The case involved a police detective in suburban Glendale, California, who pleaded guilty to lying to federal investigators about having ties to organized crime.
The Times immediately appealed the judge’s ruling, its attorney, Kelli Sager, telling the newspaper, “Typically, courts take into account if information was already published. Where it is no longer secret, the point of the restraining order is mooted. To order a publication to claw it back doesn’t even serve the interest that may be intended.”
“For decades, federal courts – up to and including the U.S. Supreme Court – have held that once a government document is in the public domain it is subject to being shared with the public by a free press.
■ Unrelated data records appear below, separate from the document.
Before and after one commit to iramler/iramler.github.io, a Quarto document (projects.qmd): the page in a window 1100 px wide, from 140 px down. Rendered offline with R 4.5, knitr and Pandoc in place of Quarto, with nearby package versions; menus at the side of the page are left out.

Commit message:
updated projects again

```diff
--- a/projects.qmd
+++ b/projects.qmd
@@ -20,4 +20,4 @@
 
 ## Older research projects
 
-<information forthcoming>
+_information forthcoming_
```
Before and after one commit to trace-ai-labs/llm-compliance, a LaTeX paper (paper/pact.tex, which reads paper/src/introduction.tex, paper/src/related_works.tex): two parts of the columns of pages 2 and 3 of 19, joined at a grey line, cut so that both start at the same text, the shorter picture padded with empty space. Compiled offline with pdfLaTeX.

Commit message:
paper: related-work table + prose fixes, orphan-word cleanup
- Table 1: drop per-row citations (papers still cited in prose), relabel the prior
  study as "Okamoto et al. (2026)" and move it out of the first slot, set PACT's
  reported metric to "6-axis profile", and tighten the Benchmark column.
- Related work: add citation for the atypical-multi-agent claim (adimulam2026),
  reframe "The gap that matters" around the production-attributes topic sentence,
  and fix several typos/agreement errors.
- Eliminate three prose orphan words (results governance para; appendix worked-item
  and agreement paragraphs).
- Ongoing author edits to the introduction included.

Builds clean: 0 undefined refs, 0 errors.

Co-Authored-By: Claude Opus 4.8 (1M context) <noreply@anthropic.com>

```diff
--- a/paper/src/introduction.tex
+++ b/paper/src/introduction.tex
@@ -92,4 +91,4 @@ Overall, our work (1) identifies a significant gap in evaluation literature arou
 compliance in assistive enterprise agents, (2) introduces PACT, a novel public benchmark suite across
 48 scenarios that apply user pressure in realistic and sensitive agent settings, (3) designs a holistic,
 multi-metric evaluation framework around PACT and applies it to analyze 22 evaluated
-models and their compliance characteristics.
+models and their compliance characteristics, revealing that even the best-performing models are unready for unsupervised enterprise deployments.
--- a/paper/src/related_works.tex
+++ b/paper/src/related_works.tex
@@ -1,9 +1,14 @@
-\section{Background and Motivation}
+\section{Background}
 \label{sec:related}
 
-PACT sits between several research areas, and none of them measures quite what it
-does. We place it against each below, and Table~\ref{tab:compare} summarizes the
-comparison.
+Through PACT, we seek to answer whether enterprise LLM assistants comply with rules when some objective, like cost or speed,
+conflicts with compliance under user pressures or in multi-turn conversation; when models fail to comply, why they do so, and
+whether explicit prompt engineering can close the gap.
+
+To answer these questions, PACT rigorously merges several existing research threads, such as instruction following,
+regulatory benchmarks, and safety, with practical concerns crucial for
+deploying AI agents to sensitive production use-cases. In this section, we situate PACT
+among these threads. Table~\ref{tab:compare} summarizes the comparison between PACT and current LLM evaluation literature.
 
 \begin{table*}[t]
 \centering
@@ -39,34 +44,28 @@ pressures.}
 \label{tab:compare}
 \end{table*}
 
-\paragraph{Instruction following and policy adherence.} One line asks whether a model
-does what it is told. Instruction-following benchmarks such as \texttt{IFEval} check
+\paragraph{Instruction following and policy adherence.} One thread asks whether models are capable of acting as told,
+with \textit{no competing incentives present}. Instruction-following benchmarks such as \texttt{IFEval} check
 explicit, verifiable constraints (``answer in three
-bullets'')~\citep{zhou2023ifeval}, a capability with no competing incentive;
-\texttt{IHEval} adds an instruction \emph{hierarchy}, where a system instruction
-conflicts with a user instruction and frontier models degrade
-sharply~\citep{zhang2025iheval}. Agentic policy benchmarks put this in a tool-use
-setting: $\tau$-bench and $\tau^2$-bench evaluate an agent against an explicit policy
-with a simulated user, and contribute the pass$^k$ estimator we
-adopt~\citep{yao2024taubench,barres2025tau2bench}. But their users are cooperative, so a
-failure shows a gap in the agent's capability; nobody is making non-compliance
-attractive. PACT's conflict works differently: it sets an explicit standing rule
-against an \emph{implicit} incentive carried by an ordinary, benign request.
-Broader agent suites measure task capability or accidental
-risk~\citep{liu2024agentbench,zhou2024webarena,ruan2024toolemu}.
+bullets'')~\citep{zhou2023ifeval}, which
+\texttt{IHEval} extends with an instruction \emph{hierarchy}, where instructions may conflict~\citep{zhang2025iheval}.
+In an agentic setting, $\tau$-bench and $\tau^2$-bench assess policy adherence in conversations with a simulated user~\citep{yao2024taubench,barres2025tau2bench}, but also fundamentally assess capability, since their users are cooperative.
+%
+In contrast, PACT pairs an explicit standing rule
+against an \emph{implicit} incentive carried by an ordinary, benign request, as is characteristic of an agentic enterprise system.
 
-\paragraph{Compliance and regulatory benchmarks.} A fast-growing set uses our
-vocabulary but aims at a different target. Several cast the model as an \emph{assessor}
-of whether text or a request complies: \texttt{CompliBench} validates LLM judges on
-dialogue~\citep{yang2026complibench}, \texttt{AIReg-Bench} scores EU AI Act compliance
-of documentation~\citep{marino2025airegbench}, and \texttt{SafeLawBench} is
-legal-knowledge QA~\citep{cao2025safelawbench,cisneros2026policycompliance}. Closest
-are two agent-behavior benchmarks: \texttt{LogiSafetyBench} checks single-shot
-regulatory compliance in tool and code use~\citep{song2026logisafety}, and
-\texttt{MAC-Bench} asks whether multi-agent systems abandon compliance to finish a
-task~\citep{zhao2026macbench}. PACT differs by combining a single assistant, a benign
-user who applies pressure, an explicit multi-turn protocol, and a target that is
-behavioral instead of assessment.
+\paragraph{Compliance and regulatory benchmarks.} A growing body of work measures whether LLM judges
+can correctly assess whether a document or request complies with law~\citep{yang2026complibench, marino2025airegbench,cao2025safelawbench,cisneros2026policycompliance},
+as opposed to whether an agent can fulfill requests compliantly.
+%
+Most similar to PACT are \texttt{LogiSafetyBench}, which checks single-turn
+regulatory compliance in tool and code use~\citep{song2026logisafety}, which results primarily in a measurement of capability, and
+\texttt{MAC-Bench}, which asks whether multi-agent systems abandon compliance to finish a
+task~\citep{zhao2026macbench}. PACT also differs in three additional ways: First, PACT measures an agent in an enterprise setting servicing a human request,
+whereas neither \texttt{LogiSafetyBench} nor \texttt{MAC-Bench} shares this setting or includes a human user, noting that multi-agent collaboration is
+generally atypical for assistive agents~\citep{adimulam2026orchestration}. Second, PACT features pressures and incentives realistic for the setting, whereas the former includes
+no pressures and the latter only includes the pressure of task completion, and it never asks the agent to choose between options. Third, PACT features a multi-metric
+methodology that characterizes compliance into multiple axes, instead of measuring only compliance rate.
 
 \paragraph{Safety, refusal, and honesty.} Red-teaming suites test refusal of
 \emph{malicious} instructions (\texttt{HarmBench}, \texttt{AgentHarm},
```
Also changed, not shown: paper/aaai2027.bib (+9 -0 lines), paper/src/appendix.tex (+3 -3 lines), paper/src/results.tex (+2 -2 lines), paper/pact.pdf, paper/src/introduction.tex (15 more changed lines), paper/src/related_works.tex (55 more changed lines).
That a lone federal judge would disregard such clear and overwhelming legal precedent is baffling,” said Dan Shelley, RTDNA Executive Director.
“The fact that five dozen media companies and press freedom organizations would join together to oppose such an order is almost unheard of. When companies and associations who occasionally compete against one another show such incredible solidarity on an issue, their statement takes on more potency and significance,” Shelley added.
As stated by RTDNA, the Reporters Committee for Freedom of the Press, which spearheaded the effort, and the 58 other organizations in the amici letter:
It appears that the district court may have entered the temporary restraining order in an attempt to correct the mistaken public filing of the plea agreement, which was meant to be kept under seal. The district court’s desire to correct this administrative error, however, cannot justify the imposition of a prior restraint, which has now created a constitutional harm. Although courts have the power to enter sealing orders when common law and constitutional standards are met, … once information is made public, nearly 90 years of constitutional law stand in the way of using prior restraints to prevent a newspaper from communicating the information to its readers.
The U.S. Supreme Court has consistently held since at least 1931, in Near v. Minnesota, that prior restraint is unconstitutional. Perhaps its most notable ruling on the matter came 40 years later in New York Times Company v. United States, more commonly known as the “Pentagon Papers case.”
“When a rogue judge issues a clearly unconstitutional order designed specifically to prevent the news media from reporting on issues of community or national importance, it is clearly unacceptable and the order must be overturned,” said Shelley,
RTDNA formed the nonpartisan Voice of the First Amendment Task Force to defend against threats to the First Amendment and news media access, and to help the public better understand why responsible journalism is essential to their daily lives. RTDNA is a founding partner of the U.S. Press Freedom Tracker, the archive of record for threats against press freedom in America. Reach out to RTDNA by emailing firstname.lastname@example.org.